Photographing Group Portraits That Are In Focus by Melissa Jill

Hello and Welcome to Photographer Week here on! I'm excited to collaborate with fellow peers as they shed light and share industry tips. One of the questions I'm asked the most is how to shoot a large group and keep everyone in focus. Luckily my good friend Melissa Jill is sharing her wonderful tips…as well as some pretty darn amazing sketches…ha! Love her!

I get asked all the time what the right aperture is to use when photographing large groups. I could answer this question, but aperture is only one part of the equation for depth of field. And oftentimes, I think photographers are using an adequate aperture but are still unable to get the whole group in focus. In this post I am going to explain why.

There are three components that impact your depth of field — aperture, focal length, and subject to camera distance. In this post, I'm going to shed light on a simple mistake photographers often make when photographing group portraits. If you have ever looked at your images on the computer and wondered why the people on the edges of the group are out of focus, this post may clarify why.

Regardless of what your depth of field is (again based on aperture, focal length and subject to camera distance), 1/3 of it is in front of your point of focus and 2/3 of it is behind your point of focus. Let me illustrate:
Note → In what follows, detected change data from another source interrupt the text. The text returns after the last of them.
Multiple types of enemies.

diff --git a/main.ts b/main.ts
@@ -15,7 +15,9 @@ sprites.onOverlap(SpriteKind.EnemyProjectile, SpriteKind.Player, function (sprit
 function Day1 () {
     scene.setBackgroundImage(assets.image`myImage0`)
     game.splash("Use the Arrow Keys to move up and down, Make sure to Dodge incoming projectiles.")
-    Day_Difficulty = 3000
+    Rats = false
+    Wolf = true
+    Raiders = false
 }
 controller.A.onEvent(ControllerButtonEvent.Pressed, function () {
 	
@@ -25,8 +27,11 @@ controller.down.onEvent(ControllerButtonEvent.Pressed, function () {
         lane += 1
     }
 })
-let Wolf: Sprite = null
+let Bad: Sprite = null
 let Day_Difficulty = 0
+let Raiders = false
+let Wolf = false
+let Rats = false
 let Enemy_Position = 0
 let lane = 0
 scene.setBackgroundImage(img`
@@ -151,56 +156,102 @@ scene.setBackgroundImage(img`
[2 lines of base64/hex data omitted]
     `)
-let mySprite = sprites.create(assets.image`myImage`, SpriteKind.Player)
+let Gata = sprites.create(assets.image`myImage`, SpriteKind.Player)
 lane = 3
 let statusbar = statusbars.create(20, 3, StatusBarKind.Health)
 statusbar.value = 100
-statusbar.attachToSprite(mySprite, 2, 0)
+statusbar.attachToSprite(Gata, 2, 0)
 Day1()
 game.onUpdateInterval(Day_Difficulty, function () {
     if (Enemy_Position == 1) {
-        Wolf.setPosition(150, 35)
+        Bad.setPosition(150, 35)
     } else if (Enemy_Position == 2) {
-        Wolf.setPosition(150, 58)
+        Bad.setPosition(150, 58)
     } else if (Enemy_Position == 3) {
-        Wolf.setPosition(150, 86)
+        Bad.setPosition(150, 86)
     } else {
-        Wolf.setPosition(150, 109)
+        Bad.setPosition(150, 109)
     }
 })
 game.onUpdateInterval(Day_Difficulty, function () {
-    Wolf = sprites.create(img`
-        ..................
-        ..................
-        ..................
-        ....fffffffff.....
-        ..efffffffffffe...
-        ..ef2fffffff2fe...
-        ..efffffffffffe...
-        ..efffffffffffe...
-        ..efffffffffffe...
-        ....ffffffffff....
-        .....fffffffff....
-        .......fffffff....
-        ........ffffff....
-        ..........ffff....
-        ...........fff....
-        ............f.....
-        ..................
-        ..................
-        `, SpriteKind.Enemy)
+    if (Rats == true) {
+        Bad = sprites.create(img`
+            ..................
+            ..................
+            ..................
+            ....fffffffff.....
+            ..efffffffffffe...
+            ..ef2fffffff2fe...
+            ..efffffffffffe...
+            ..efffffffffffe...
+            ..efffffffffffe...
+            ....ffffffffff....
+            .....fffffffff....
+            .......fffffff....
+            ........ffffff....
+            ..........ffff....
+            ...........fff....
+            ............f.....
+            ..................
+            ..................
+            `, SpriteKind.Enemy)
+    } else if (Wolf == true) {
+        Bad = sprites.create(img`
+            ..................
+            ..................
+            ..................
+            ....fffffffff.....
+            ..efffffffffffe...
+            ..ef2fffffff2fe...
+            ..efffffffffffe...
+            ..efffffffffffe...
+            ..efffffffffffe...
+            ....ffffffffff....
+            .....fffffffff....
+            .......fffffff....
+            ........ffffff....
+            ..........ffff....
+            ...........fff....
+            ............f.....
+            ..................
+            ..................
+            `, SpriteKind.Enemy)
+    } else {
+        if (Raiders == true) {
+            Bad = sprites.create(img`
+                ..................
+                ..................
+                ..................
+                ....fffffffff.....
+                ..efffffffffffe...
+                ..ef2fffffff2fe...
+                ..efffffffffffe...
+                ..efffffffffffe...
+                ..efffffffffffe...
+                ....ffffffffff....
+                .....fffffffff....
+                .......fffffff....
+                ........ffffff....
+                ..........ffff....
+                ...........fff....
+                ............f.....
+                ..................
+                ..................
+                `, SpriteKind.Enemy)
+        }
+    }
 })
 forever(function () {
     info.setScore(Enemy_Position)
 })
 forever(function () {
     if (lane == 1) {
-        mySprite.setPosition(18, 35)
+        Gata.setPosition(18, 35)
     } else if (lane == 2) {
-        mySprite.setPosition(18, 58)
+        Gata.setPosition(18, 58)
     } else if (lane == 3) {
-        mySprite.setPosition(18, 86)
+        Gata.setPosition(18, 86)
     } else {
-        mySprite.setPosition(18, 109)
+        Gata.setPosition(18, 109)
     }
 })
As portrayed in the above visual aid, if I am focusing on the middle person in the group, a third of my depth of field will be in front of that person and two-thirds will be behind.

The problem arises when groups form into a typical U-shape formation with the people on the edges closer to the camera than the people in the center. This next illustration is a top down arial view (with the circles representing the tops of the group member's heads).

If the photographer focuses on the middle person in this group, as is typical, they are not making the most of their depth of field. Whatever is behind the group will be sharply in focus, but the front few folks on either edge of the group will likely be soft.

Here's an example image. My lovely models are attendees from my recent MJ2Day workshop in Charlotte, North Carolina. Cute bunch, huh? This photo was taken with my 50 1.2 at f3.5 — which should be a perfectly sufficient aperture for this size group. Note that the red box in this photo represents where my focus point was. Also note that we can't tell how cute Leslie and Melissa are because they are on the edges of the group and didn't make the depth-of-field cut. 🙁

What if, instead of focusing on the middle person in the group, we focused on the closest person to the camera? In the common U-shape formation, that would be the person on the edge. We are using back-button focus, so we can lock onto that person and recompose. Notice how our depth of field shifts to encompass the whole group:

Here's the same exact group shot with the same exact settings as the previous image. Notice where I put my focus point in this photo:

And note how much cuter Leslie and Melissa look:

So simple and so effective! Let me know if you have any questions in the comments below!

*Edited to add: When people get into a U-shape, I often ask those on the edges to step back so that they form more of a straight line. This allows me to use a lower aperture and still ensure that everyone is in focus. But regardless of the formation, I make sure to focus on the person closest to the camera.Have you read…
Monday's post about Sue Bryce's secret to using a white sheet on a photo shoot?
Tuesday's post on how Katelyn James controls her image color by shooting in Kelvin?
Check them out!